Records contained in a dataset:
+ + + +
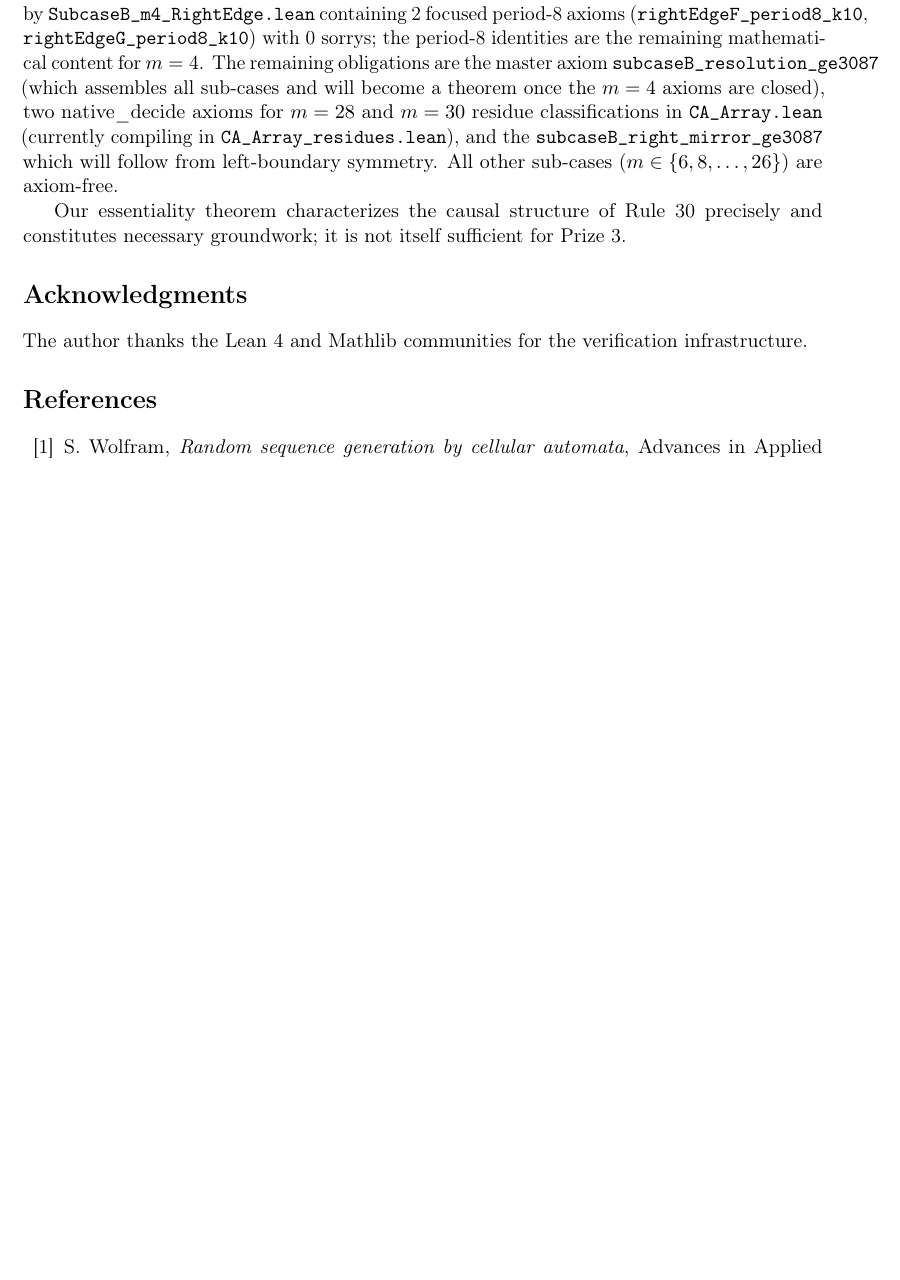
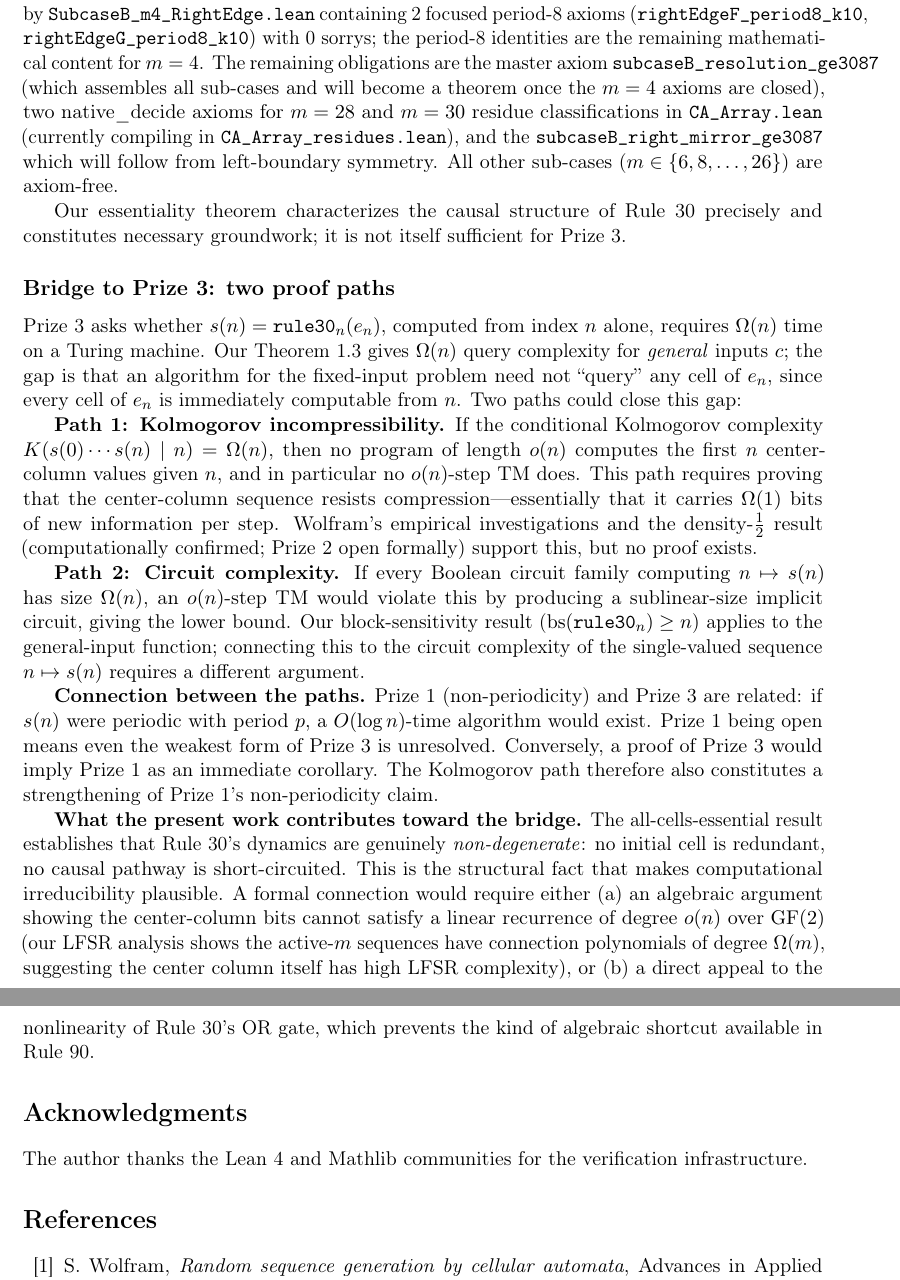
Before and after one commit to qizwiz/rule30-ski-research, a LaTeX paper (src/p2p/prize3_paper.tex): part of page 27 of 28 before the commit and two parts of pages 27 and 28 of 28 after it, the two joined at a grey line, cut so that both start at the same text, the shorter picture padded with empty space. Compiled offline with pdfLaTeX.

Commit message:
paper: fix abstract model framing + add bridge-to-Prize3 subsection
Co-Authored-By: Claude Sonnet 4.6 <noreply@anthropic.com>

```diff
--- a/src/p2p/prize3_paper.tex
+++ b/src/p2p/prize3_paper.tex
@@ -1604,6 +1608,47 @@ All other sub-cases ($m \in \{6, 8, \ldots, 26\}$) are axiom-free.
 Our essentiality theorem characterizes the causal structure of Rule~30 precisely and
 constitutes necessary groundwork; it is not itself sufficient for Prize~3.
 
+\subsection*{Bridge to Prize~3: two proof paths}
+
+Prize~3 asks whether $s(n) = \mathtt{rule30}_n(e_n)$, computed from index $n$ alone,
+requires $\Omega(n)$ time on a Turing machine.  Our Theorem~1.3 gives $\Omega(n)$
+query complexity for \emph{general} inputs $c$; the gap is that an algorithm for the
+fixed-input problem need not ``query'' any cell of $e_n$, since every cell of $e_n$ is
+immediately computable from $n$.  Two paths could close this gap:
+
+\textbf{Path~1: Kolmogorov incompressibility.}  If the conditional Kolmogorov
+complexity $K(s(0)\cdots s(n) \mid n) = \Omega(n)$, then no program of length $o(n)$
+computes the first $n$ center-column values given $n$, and in particular no $o(n)$-step
+TM does.  This path requires proving that the center-column sequence resists
+compression---essentially that it carries $\Omega(1)$ bits of new information per step.
+Wolfram's empirical investigations and the density-$\frac{1}{2}$ result (computationally
+confirmed; Prize~2 open formally) support this, but no proof exists.
+
+\textbf{Path~2: Circuit complexity.}  If every Boolean circuit family computing
+$n \mapsto s(n)$ has size $\Omega(n)$, an $o(n)$-step TM would violate this by
+producing a sublinear-size implicit circuit, giving the lower bound.  Our
+block-sensitivity result ($\mathrm{bs}(\mathtt{rule30}_n) \geq n$) applies to the
+general-input function; connecting this to the circuit complexity of the single-valued
+sequence $n \mapsto s(n)$ requires a different argument.
+
+\textbf{Connection between the paths.}  Prize~1 (non-periodicity) and Prize~3 are
+related: if $s(n)$ were periodic with period $p$, a $O(\log n)$-time algorithm would
+exist.  Prize~1 being open means even the weakest form of Prize~3 is unresolved.
+Conversely, a proof of Prize~3 would imply Prize~1 as an immediate corollary.  The
+Kolmogorov path therefore also constitutes a strengthening of Prize~1's non-periodicity
+claim.
+
+\textbf{What the present work contributes toward the bridge.}  The all-cells-essential
+result establishes that Rule~30's dynamics are genuinely \emph{non-degenerate}: no
+initial cell is redundant, no causal pathway is short-circuited.  This is the
+structural fact that makes computational irreducibility plausible.  A formal connection
+would require either (a) an algebraic argument showing the center-column bits cannot
+satisfy a linear recurrence of degree $o(n)$ over $\mathrm{GF}(2)$ (our LFSR analysis
+shows the active-$m$ sequences have connection polynomials of degree $\Omega(m)$,
+suggesting the center column itself has high LFSR complexity), or (b) a direct appeal
+to the nonlinearity of Rule~30's OR gate, which prevents the kind of algebraic shortcut
+available in Rule~90.
+
 \section*{Acknowledgments}
 
 The author thanks the Lean~4 and Mathlib communities for the verification infrastructure.
```
Also changed, not shown: src/p2p/prize3_paper.pdf, src/p2p/prize3_paper.tex (28 more changed lines).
+ + + +
- EXERCISE GOAL
If a line in the data holds the string "proof", copy that line.

- TASK RESPONSE
+\subsection*{Bridge to Prize~3: two proof paths}
+confirmed; Prize~2 open formally) support this, but no proof exists.
+Conversely, a proof of Prize~3 would imply Prize~1 as an immediate corollary.  The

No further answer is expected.